(Information shown)

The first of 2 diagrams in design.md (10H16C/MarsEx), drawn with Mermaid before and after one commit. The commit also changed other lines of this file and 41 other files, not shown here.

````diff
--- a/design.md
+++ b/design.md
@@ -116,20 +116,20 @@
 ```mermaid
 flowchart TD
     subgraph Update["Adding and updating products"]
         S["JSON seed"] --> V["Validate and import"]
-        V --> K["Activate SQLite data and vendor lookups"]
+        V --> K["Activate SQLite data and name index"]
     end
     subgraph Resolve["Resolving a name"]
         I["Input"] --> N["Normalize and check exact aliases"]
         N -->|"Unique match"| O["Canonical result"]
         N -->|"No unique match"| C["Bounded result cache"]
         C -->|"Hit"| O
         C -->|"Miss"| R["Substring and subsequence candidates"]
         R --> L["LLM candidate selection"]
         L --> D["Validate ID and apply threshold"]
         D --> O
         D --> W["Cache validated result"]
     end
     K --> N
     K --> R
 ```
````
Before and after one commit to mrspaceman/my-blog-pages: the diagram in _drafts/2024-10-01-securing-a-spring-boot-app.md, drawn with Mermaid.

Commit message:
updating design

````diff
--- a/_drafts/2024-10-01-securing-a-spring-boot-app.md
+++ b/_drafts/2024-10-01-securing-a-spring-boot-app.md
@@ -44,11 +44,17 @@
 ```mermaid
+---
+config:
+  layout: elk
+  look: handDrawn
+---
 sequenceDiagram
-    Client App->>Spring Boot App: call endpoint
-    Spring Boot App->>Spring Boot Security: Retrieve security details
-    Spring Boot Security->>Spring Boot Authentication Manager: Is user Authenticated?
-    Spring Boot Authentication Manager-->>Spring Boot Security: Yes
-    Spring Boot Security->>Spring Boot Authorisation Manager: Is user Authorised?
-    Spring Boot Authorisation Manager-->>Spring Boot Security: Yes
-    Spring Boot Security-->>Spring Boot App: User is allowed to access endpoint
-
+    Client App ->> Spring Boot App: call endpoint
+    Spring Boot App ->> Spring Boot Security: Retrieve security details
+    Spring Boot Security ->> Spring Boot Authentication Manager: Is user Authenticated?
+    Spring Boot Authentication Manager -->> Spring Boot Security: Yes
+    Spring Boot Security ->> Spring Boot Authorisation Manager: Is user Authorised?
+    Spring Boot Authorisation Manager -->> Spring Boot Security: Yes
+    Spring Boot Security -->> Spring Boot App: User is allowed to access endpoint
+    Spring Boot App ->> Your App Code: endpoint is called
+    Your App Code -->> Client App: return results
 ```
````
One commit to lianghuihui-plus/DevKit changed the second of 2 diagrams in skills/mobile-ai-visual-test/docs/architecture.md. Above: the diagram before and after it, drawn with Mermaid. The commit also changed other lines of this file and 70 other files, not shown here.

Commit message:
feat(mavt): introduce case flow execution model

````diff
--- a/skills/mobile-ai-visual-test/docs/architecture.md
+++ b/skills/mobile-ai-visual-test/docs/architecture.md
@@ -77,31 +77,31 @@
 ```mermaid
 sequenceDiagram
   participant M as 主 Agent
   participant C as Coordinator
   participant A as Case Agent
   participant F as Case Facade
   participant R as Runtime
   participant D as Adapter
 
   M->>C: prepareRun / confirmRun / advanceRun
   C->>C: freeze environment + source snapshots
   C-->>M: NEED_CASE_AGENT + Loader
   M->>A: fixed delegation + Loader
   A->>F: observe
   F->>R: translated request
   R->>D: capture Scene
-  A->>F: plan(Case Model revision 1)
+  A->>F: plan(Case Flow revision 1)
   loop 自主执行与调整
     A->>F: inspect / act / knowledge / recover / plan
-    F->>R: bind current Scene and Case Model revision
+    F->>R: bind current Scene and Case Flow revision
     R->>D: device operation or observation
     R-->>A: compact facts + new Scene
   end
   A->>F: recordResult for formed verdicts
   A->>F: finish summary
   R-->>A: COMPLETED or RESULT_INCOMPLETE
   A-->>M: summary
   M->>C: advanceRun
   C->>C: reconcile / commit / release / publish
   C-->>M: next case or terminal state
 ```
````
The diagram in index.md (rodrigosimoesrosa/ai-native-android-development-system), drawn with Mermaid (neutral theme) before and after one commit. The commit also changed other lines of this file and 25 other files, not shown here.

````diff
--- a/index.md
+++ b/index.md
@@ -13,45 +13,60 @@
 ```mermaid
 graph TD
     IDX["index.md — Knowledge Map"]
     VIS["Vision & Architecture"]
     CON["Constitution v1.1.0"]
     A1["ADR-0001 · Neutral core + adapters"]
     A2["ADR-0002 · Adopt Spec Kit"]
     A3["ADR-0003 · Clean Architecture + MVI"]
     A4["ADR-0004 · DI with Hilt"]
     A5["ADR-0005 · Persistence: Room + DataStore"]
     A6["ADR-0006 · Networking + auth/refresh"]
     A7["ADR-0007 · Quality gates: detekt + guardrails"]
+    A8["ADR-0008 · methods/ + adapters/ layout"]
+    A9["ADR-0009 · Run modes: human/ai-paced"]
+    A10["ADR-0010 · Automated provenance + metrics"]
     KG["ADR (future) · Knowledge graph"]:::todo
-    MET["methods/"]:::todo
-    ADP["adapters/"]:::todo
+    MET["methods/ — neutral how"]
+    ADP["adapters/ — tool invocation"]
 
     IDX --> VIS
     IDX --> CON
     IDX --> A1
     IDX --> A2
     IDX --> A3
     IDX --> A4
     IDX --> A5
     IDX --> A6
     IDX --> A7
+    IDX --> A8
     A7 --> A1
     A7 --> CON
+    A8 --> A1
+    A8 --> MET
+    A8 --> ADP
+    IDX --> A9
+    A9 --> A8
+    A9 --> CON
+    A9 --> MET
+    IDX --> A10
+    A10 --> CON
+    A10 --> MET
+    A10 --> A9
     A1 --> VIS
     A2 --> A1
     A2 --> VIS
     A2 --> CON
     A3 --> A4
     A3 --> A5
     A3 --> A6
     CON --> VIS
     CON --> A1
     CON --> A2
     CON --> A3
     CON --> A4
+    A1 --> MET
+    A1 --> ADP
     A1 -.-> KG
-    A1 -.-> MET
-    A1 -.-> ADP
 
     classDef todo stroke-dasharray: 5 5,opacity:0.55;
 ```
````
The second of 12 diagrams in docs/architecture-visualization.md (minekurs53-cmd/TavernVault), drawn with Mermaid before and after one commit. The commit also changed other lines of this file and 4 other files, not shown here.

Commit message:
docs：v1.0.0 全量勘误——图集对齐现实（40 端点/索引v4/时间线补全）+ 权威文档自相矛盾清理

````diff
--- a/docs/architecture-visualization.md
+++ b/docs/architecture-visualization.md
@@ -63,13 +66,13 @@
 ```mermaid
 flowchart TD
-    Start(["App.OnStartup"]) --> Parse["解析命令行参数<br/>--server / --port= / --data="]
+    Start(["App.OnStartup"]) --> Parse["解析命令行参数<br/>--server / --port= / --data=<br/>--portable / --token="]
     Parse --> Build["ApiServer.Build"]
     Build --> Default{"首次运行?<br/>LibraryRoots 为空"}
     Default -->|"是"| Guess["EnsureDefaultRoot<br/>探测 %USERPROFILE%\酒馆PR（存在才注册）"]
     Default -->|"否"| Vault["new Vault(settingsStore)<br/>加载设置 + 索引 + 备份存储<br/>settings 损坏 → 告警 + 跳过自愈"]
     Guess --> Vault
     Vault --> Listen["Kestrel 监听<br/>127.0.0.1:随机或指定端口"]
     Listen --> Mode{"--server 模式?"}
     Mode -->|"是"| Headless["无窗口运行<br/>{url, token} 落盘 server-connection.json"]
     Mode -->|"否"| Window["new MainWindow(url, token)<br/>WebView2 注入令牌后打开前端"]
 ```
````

(End Information shown)

The full listing above should be retyped without any alteration.

▶ [Solution to this exercise]:
The first of 2 diagrams in design.md (10H16C/MarsEx), drawn with Mermaid before and after one commit. The commit also changed other lines of this file and 41 other files, not shown here.

````diff
--- a/design.md
+++ b/design.md
@@ -116,20 +116,20 @@
 ```mermaid
 flowchart TD
     subgraph Update["Adding and updating products"]
         S["JSON seed"] --> V["Validate and import"]
-        V --> K["Activate SQLite data and vendor lookups"]
+        V --> K["Activate SQLite data and name index"]
     end
     subgraph Resolve["Resolving a name"]
         I["Input"] --> N["Normalize and check exact aliases"]
         N -->|"Unique match"| O["Canonical result"]
         N -->|"No unique match"| C["Bounded result cache"]
         C -->|"Hit"| O
         C -->|"Miss"| R["Substring and subsequence candidates"]
         R --> L["LLM candidate selection"]
         L --> D["Validate ID and apply threshold"]
         D --> O
         D --> W["Cache validated result"]
     end
     K --> N
     K --> R
 ```
````
Before and after one commit to mrspaceman/my-blog-pages: the diagram in _drafts/2024-10-01-securing-a-spring-boot-app.md, drawn with Mermaid.

Commit message:
updating design

````diff
--- a/_drafts/2024-10-01-securing-a-spring-boot-app.md
+++ b/_drafts/2024-10-01-securing-a-spring-boot-app.md
@@ -44,11 +44,17 @@
 ```mermaid
+---
+config:
+  layout: elk
+  look: handDrawn
+---
 sequenceDiagram
-    Client App->>Spring Boot App: call endpoint
-    Spring Boot App->>Spring Boot Security: Retrieve security details
-    Spring Boot Security->>Spring Boot Authentication Manager: Is user Authenticated?
-    Spring Boot Authentication Manager-->>Spring Boot Security: Yes
-    Spring Boot Security->>Spring Boot Authorisation Manager: Is user Authorised?
-    Spring Boot Authorisation Manager-->>Spring Boot Security: Yes
-    Spring Boot Security-->>Spring Boot App: User is allowed to access endpoint
-
+    Client App ->> Spring Boot App: call endpoint
+    Spring Boot App ->> Spring Boot Security: Retrieve security details
+    Spring Boot Security ->> Spring Boot Authentication Manager: Is user Authenticated?
+    Spring Boot Authentication Manager -->> Spring Boot Security: Yes
+    Spring Boot Security ->> Spring Boot Authorisation Manager: Is user Authorised?
+    Spring Boot Authorisation Manager -->> Spring Boot Security: Yes
+    Spring Boot Security -->> Spring Boot App: User is allowed to access endpoint
+    Spring Boot App ->> Your App Code: endpoint is called
+    Your App Code -->> Client App: return results
 ```
````
One commit to lianghuihui-plus/DevKit changed the second of 2 diagrams in skills/mobile-ai-visual-test/docs/architecture.md. Above: the diagram before and after it, drawn with Mermaid. The commit also changed other lines of this file and 70 other files, not shown here.

Commit message:
feat(mavt): introduce case flow execution model

````diff
--- a/skills/mobile-ai-visual-test/docs/architecture.md
+++ b/skills/mobile-ai-visual-test/docs/architecture.md
@@ -77,31 +77,31 @@
 ```mermaid
 sequenceDiagram
   participant M as 主 Agent
   participant C as Coordinator
   participant A as Case Agent
   participant F as Case Facade
   participant R as Runtime
   participant D as Adapter
 
   M->>C: prepareRun / confirmRun / advanceRun
   C->>C: freeze environment + source snapshots
   C-->>M: NEED_CASE_AGENT + Loader
   M->>A: fixed delegation + Loader
   A->>F: observe
   F->>R: translated request
   R->>D: capture Scene
-  A->>F: plan(Case Model revision 1)
+  A->>F: plan(Case Flow revision 1)
   loop 自主执行与调整
     A->>F: inspect / act / knowledge / recover / plan
-    F->>R: bind current Scene and Case Model revision
+    F->>R: bind current Scene and Case Flow revision
     R->>D: device operation or observation
     R-->>A: compact facts + new Scene
   end
   A->>F: recordResult for formed verdicts
   A->>F: finish summary
   R-->>A: COMPLETED or RESULT_INCOMPLETE
   A-->>M: summary
   M->>C: advanceRun
   C->>C: reconcile / commit / release / publish
   C-->>M: next case or terminal state
 ```
````
The diagram in index.md (rodrigosimoesrosa/ai-native-android-development-system), drawn with Mermaid (neutral theme) before and after one commit. The commit also changed other lines of this file and 25 other files, not shown here.

````diff
--- a/index.md
+++ b/index.md
@@ -13,45 +13,60 @@
 ```mermaid
 graph TD
     IDX["index.md — Knowledge Map"]
     VIS["Vision & Architecture"]
     CON["Constitution v1.1.0"]
     A1["ADR-0001 · Neutral core + adapters"]
     A2["ADR-0002 · Adopt Spec Kit"]
     A3["ADR-0003 · Clean Architecture + MVI"]
     A4["ADR-0004 · DI with Hilt"]
     A5["ADR-0005 · Persistence: Room + DataStore"]
     A6["ADR-0006 · Networking + auth/refresh"]
     A7["ADR-0007 · Quality gates: detekt + guardrails"]
+    A8["ADR-0008 · methods/ + adapters/ layout"]
+    A9["ADR-0009 · Run modes: human/ai-paced"]
+    A10["ADR-0010 · Automated provenance + metrics"]
     KG["ADR (future) · Knowledge graph"]:::todo
-    MET["methods/"]:::todo
-    ADP["adapters/"]:::todo
+    MET["methods/ — neutral how"]
+    ADP["adapters/ — tool invocation"]
 
     IDX --> VIS
     IDX --> CON
     IDX --> A1
     IDX --> A2
     IDX --> A3
     IDX --> A4
     IDX --> A5
     IDX --> A6
     IDX --> A7
+    IDX --> A8
     A7 --> A1
     A7 --> CON
+    A8 --> A1
+    A8 --> MET
+    A8 --> ADP
+    IDX --> A9
+    A9 --> A8
+    A9 --> CON
+    A9 --> MET
+    IDX --> A10
+    A10 --> CON
+    A10 --> MET
+    A10 --> A9
     A1 --> VIS
     A2 --> A1
     A2 --> VIS
     A2 --> CON
     A3 --> A4
     A3 --> A5
     A3 --> A6
     CON --> VIS
     CON --> A1
     CON --> A2
     CON --> A3
     CON --> A4
+    A1 --> MET
+    A1 --> ADP
     A1 -.-> KG
-    A1 -.-> MET
-    A1 -.-> ADP
 
     classDef todo stroke-dasharray: 5 5,opacity:0.55;
 ```
````
The second of 12 diagrams in docs/architecture-visualization.md (minekurs53-cmd/TavernVault), drawn with Mermaid before and after one commit. The commit also changed other lines of this file and 4 other files, not shown here.

Commit message:
docs：v1.0.0 全量勘误——图集对齐现实（40 端点/索引v4/时间线补全）+ 权威文档自相矛盾清理

````diff
--- a/docs/architecture-visualization.md
+++ b/docs/architecture-visualization.md
@@ -63,13 +66,13 @@
 ```mermaid
 flowchart TD
-    Start(["App.OnStartup"]) --> Parse["解析命令行参数<br/>--server / --port= / --data="]
+    Start(["App.OnStartup"]) --> Parse["解析命令行参数<br/>--server / --port= / --data=<br/>--portable / --token="]
     Parse --> Build["ApiServer.Build"]
     Build --> Default{"首次运行?<br/>LibraryRoots 为空"}
     Default -->|"是"| Guess["EnsureDefaultRoot<br/>探测 %USERPROFILE%\酒馆PR（存在才注册）"]
     Default -->|"否"| Vault["new Vault(settingsStore)<br/>加载设置 + 索引 + 备份存储<br/>settings 损坏 → 告警 + 跳过自愈"]
     Guess --> Vault
     Vault --> Listen["Kestrel 监听<br/>127.0.0.1:随机或指定端口"]
     Listen --> Mode{"--server 模式?"}
     Mode -->|"是"| Headless["无窗口运行<br/>{url, token} 落盘 server-connection.json"]
     Mode -->|"否"| Window["new MainWindow(url, token)<br/>WebView2 注入令牌后打开前端"]
 ```
````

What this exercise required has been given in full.